[Itemized modification records]
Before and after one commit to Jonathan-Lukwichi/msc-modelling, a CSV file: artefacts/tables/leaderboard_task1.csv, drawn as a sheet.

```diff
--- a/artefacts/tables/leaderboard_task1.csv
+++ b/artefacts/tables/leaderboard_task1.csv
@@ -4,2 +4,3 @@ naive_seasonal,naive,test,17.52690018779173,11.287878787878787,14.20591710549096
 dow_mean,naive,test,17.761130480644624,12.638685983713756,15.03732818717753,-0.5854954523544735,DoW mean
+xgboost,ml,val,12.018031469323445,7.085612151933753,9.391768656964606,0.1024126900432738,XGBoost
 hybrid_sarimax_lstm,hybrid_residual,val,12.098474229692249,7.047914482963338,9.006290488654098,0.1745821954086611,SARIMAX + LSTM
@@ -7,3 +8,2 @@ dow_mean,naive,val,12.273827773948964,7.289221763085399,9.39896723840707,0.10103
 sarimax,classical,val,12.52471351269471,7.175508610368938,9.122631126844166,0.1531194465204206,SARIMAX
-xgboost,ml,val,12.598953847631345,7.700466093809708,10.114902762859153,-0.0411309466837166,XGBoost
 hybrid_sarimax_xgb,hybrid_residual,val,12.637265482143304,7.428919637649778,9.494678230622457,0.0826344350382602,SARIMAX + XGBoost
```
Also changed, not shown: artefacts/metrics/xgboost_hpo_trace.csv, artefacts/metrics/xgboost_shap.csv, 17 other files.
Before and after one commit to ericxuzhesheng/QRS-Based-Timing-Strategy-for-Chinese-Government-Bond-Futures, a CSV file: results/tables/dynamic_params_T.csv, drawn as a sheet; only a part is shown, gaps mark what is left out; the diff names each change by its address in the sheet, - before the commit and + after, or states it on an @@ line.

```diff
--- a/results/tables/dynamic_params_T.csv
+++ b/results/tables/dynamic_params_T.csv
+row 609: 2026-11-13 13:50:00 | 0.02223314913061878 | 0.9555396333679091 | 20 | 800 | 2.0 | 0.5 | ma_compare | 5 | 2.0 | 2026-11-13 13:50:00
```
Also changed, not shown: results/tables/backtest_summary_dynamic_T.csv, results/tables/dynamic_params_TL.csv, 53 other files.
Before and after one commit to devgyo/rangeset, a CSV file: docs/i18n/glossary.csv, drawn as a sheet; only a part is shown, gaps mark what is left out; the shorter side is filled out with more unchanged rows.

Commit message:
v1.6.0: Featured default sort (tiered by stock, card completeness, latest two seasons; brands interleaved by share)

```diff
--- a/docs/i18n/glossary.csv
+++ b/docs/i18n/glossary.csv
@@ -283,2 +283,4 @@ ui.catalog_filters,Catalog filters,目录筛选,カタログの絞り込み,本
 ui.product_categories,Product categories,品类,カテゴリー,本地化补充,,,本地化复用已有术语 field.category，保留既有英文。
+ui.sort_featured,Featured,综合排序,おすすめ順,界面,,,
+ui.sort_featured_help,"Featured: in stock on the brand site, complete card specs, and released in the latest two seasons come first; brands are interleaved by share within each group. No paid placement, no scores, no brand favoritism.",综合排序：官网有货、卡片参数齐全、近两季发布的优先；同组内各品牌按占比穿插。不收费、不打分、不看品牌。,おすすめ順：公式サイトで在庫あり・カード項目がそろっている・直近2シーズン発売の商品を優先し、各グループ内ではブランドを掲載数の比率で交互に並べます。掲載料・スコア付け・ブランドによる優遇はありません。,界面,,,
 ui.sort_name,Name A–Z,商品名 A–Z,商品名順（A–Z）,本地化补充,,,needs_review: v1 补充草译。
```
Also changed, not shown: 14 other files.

What the task asks — Which lines in the entries above contain "naive"? Pull each of them out.

Answer space —
@@ -4,2 +4,3 @@ naive_seasonal,naive,test,17.52690018779173,11.287878787878787,14.20591710549096
 dow_mean,naive,test,17.761130480644624,12.638685983713756,15.03732818717753,-0.5854954523544735,DoW mean
@@ -7,3 +8,2 @@ dow_mean,naive,val,12.273827773948964,7.289221763085399,9.39896723840707,0.10103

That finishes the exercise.